Start of Block

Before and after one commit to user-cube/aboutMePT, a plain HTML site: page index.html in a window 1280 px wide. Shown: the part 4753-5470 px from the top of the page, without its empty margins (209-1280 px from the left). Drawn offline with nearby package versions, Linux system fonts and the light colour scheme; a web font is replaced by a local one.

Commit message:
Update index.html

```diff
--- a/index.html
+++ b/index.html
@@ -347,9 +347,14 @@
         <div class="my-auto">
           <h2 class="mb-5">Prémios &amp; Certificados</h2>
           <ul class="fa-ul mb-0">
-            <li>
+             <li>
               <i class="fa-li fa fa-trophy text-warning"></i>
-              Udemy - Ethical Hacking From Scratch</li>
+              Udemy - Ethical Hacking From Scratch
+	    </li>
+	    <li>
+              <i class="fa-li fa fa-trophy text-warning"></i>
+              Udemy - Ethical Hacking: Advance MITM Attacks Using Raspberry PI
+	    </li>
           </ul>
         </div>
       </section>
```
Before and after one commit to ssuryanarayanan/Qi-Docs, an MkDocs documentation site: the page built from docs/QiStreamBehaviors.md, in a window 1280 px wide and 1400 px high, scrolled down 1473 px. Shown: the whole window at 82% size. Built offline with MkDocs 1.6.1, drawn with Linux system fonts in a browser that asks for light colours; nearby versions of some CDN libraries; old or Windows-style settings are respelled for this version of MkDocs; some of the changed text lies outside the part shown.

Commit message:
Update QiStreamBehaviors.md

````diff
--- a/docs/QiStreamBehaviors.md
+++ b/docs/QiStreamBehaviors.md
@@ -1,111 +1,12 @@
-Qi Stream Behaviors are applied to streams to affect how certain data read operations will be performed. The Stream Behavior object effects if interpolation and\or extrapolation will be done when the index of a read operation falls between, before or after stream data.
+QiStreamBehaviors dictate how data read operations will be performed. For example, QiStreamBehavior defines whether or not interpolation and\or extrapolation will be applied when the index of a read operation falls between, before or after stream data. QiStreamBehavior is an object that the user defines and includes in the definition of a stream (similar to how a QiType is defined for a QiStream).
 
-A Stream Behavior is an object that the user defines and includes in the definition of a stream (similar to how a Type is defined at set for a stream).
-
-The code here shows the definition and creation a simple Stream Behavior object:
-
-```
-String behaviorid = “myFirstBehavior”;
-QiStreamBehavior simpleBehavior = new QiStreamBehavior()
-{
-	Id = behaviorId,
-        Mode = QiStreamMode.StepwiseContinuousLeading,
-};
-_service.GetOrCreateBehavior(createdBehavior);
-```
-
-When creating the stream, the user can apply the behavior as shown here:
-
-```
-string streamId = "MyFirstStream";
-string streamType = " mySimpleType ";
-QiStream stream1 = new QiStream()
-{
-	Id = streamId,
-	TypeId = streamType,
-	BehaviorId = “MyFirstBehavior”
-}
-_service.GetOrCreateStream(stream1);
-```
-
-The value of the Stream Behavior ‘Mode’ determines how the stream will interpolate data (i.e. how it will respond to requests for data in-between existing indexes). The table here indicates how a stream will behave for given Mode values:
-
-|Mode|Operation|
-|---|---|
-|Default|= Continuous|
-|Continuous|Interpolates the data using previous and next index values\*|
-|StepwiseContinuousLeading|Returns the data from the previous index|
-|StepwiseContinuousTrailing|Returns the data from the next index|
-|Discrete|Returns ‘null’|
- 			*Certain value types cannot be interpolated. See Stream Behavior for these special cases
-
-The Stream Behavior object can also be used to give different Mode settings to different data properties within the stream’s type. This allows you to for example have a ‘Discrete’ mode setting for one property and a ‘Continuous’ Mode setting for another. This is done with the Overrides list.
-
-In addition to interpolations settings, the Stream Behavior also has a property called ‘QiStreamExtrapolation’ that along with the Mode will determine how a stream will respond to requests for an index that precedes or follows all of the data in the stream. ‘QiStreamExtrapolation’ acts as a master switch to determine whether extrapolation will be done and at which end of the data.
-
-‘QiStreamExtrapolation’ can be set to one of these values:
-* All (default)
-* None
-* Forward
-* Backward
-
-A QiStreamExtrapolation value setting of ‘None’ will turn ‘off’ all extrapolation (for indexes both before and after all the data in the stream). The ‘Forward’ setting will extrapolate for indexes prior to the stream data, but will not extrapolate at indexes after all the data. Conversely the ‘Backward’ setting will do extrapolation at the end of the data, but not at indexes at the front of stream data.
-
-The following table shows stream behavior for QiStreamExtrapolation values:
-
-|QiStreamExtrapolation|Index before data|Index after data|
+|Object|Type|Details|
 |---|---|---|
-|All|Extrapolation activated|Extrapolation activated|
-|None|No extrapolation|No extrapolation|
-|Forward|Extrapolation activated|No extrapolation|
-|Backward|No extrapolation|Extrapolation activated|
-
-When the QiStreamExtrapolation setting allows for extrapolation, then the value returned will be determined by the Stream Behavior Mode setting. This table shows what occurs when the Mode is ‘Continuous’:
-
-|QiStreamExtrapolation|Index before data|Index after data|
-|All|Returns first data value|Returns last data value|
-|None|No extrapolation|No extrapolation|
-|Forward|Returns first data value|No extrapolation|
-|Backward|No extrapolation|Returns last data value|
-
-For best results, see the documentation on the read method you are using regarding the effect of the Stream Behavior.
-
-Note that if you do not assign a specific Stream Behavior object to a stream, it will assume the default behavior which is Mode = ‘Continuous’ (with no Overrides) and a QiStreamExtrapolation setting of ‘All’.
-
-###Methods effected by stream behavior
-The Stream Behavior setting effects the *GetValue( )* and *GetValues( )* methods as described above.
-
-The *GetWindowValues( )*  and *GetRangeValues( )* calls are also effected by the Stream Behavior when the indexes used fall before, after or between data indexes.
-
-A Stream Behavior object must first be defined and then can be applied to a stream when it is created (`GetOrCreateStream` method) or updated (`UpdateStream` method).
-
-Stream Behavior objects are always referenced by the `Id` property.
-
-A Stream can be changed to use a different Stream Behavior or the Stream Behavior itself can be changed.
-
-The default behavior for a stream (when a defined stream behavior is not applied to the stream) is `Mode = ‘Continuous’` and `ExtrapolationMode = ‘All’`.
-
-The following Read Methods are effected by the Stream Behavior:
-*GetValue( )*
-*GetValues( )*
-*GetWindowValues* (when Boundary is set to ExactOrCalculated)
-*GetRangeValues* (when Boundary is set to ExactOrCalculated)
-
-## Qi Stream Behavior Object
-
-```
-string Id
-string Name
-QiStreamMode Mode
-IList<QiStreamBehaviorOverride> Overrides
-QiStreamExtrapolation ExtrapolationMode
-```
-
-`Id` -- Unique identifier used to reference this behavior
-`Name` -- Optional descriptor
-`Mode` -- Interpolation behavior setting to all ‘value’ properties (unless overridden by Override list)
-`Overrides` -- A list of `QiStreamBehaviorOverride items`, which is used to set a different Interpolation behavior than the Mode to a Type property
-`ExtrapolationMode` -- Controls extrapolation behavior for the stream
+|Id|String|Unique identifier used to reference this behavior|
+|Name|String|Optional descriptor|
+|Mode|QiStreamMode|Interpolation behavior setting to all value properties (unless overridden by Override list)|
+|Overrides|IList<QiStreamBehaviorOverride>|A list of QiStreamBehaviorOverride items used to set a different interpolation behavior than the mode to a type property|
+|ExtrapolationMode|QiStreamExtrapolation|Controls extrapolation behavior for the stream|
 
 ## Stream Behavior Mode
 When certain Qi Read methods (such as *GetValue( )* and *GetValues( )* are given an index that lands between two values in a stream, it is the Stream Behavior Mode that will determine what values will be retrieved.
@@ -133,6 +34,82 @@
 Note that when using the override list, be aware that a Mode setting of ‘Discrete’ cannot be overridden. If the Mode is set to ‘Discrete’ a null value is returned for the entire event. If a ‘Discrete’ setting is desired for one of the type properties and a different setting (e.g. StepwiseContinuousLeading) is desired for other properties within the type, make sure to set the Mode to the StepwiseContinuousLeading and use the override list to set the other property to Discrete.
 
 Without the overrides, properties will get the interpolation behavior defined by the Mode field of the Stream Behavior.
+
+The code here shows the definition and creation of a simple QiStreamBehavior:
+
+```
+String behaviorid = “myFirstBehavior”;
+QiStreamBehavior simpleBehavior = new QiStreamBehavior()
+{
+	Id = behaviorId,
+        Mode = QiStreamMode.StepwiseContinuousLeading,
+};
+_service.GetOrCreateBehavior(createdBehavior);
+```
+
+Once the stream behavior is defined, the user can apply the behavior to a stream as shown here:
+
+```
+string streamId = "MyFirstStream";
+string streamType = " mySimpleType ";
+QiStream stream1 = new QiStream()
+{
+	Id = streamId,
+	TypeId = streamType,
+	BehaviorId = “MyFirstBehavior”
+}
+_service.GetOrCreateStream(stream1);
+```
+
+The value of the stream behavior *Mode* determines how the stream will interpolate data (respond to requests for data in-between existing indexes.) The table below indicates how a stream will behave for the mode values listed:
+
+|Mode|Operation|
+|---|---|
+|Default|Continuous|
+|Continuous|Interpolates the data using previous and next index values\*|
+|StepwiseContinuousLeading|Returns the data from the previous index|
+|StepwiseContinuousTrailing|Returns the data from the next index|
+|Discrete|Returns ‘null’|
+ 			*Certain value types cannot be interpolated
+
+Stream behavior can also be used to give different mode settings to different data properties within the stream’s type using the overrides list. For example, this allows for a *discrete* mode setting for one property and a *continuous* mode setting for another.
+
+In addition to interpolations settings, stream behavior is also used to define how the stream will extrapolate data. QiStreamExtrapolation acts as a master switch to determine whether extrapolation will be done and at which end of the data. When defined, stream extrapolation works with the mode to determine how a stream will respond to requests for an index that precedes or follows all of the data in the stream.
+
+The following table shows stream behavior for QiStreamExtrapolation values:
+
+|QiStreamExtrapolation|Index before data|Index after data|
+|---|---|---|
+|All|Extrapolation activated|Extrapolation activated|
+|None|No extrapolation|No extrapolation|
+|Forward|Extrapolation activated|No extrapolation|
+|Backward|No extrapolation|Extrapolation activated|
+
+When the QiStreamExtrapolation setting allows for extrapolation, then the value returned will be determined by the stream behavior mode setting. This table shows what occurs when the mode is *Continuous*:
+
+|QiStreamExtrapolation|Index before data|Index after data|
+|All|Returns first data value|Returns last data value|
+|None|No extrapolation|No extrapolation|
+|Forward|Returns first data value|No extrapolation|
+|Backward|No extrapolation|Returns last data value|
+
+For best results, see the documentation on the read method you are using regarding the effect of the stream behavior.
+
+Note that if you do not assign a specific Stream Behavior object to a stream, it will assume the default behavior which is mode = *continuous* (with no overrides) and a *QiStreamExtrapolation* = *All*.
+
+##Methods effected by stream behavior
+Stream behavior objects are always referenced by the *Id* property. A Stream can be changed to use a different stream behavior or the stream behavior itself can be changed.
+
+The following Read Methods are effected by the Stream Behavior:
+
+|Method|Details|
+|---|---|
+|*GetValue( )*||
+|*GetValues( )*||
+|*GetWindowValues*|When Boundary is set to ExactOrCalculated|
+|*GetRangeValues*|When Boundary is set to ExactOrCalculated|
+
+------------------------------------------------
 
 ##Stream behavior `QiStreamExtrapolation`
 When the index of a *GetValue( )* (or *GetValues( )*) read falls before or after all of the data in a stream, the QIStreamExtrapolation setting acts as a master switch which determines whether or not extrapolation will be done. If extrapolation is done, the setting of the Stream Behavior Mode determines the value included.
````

End of Block

• [What is being asked]:
Across the entries, how many lines contain "createdBehavior"? Reply with the number only.

• [Answer to this task]:
2